Task instructions — Write out the records below word for word, please.

[[ Records provided open ]]

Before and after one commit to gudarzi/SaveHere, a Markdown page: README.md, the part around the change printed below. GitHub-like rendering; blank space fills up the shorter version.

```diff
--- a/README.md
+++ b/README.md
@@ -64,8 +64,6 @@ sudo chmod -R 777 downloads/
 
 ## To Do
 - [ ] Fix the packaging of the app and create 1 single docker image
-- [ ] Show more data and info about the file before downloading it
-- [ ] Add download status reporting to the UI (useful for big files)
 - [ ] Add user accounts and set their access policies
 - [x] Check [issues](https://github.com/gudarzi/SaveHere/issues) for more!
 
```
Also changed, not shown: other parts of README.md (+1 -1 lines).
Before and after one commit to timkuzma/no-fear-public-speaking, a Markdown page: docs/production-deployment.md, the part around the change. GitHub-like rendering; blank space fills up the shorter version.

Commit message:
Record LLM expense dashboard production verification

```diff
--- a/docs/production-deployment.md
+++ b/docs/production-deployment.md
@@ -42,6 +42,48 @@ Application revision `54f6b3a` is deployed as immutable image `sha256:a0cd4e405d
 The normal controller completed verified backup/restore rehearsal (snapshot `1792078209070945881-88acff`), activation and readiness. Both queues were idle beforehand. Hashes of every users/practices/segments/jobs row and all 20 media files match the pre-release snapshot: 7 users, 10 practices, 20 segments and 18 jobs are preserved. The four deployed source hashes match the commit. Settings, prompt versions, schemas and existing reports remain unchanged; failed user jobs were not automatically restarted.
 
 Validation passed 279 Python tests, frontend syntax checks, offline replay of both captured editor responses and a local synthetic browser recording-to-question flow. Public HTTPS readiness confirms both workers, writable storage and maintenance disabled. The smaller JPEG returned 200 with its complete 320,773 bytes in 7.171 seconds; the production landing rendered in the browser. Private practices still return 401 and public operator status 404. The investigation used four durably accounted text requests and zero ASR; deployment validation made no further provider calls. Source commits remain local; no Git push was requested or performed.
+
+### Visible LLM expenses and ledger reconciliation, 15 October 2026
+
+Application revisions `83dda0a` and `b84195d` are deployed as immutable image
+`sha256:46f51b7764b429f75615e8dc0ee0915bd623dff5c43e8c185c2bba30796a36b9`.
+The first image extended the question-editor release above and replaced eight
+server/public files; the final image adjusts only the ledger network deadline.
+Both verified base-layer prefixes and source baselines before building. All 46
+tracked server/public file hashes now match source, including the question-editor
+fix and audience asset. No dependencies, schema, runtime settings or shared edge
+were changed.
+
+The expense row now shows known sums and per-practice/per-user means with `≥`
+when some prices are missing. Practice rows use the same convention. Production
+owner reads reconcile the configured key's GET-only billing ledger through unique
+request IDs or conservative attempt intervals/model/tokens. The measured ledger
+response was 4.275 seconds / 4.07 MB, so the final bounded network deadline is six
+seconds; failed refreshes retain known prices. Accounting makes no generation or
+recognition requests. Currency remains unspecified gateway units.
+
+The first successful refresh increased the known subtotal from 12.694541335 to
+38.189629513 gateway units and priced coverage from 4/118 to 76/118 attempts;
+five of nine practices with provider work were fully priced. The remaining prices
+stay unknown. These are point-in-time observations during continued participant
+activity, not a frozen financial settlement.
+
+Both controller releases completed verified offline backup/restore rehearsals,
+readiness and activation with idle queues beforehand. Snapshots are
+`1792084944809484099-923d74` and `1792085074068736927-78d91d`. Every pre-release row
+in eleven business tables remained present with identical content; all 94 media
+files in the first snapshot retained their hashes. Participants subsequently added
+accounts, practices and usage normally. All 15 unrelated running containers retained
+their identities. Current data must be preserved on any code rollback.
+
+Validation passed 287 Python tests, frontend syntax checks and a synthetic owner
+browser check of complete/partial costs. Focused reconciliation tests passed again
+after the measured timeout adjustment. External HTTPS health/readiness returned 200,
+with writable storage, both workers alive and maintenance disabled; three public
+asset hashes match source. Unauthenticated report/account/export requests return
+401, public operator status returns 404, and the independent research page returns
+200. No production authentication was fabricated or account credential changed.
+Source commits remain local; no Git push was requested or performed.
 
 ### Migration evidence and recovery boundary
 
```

[[ Records provided closed ]]

Reply to the exercise —
Before and after one commit to gudarzi/SaveHere, a Markdown page: README.md, the part around the change printed below. GitHub-like rendering; blank space fills up the shorter version.

```diff
--- a/README.md
+++ b/README.md
@@ -64,8 +64,6 @@ sudo chmod -R 777 downloads/
 
 ## To Do
 - [ ] Fix the packaging of the app and create 1 single docker image
-- [ ] Show more data and info about the file before downloading it
-- [ ] Add download status reporting to the UI (useful for big files)
 - [ ] Add user accounts and set their access policies
 - [x] Check [issues](https://github.com/gudarzi/SaveHere/issues) for more!
 
```
Also changed, not shown: other parts of README.md (+1 -1 lines).
Before and after one commit to timkuzma/no-fear-public-speaking, a Markdown page: docs/production-deployment.md, the part around the change. GitHub-like rendering; blank space fills up the shorter version.

Commit message:
Record LLM expense dashboard production verification

```diff
--- a/docs/production-deployment.md
+++ b/docs/production-deployment.md
@@ -42,6 +42,48 @@ Application revision `54f6b3a` is deployed as immutable image `sha256:a0cd4e405d
 The normal controller completed verified backup/restore rehearsal (snapshot `1792078209070945881-88acff`), activation and readiness. Both queues were idle beforehand. Hashes of every users/practices/segments/jobs row and all 20 media files match the pre-release snapshot: 7 users, 10 practices, 20 segments and 18 jobs are preserved. The four deployed source hashes match the commit. Settings, prompt versions, schemas and existing reports remain unchanged; failed user jobs were not automatically restarted.
 
 Validation passed 279 Python tests, frontend syntax checks, offline replay of both captured editor responses and a local synthetic browser recording-to-question flow. Public HTTPS readiness confirms both workers, writable storage and maintenance disabled. The smaller JPEG returned 200 with its complete 320,773 bytes in 7.171 seconds; the production landing rendered in the browser. Private practices still return 401 and public operator status 404. The investigation used four durably accounted text requests and zero ASR; deployment validation made no further provider calls. Source commits remain local; no Git push was requested or performed.
+
+### Visible LLM expenses and ledger reconciliation, 15 October 2026
+
+Application revisions `83dda0a` and `b84195d` are deployed as immutable image
+`sha256:46f51b7764b429f75615e8dc0ee0915bd623dff5c43e8c185c2bba30796a36b9`.
+The first image extended the question-editor release above and replaced eight
+server/public files; the final image adjusts only the ledger network deadline.
+Both verified base-layer prefixes and source baselines before building. All 46
+tracked server/public file hashes now match source, including the question-editor
+fix and audience asset. No dependencies, schema, runtime settings or shared edge
+were changed.
+
+The expense row now shows known sums and per-practice/per-user means with `≥`
+when some prices are missing. Practice rows use the same convention. Production
+owner reads reconcile the configured key's GET-only billing ledger through unique
+request IDs or conservative attempt intervals/model/tokens. The measured ledger
+response was 4.275 seconds / 4.07 MB, so the final bounded network deadline is six
+seconds; failed refreshes retain known prices. Accounting makes no generation or
+recognition requests. Currency remains unspecified gateway units.
+
+The first successful refresh increased the known subtotal from 12.694541335 to
+38.189629513 gateway units and priced coverage from 4/118 to 76/118 attempts;
+five of nine practices with provider work were fully priced. The remaining prices
+stay unknown. These are point-in-time observations during continued participant
+activity, not a frozen financial settlement.
+
+Both controller releases completed verified offline backup/restore rehearsals,
+readiness and activation with idle queues beforehand. Snapshots are
+`1792084944809484099-923d74` and `1792085074068736927-78d91d`. Every pre-release row
+in eleven business tables remained present with identical content; all 94 media
+files in the first snapshot retained their hashes. Participants subsequently added
+accounts, practices and usage normally. All 15 unrelated running containers retained
+their identities. Current data must be preserved on any code rollback.
+
+Validation passed 287 Python tests, frontend syntax checks and a synthetic owner
+browser check of complete/partial costs. Focused reconciliation tests passed again
+after the measured timeout adjustment. External HTTPS health/readiness returned 200,
+with writable storage, both workers alive and maintenance disabled; three public
+asset hashes match source. Unauthenticated report/account/export requests return
+401, public operator status returns 404, and the independent research page returns
+200. No production authentication was fabricated or account credential changed.
+Source commits remain local; no Git push was requested or performed.
 
 ### Migration evidence and recovery boundary
 
```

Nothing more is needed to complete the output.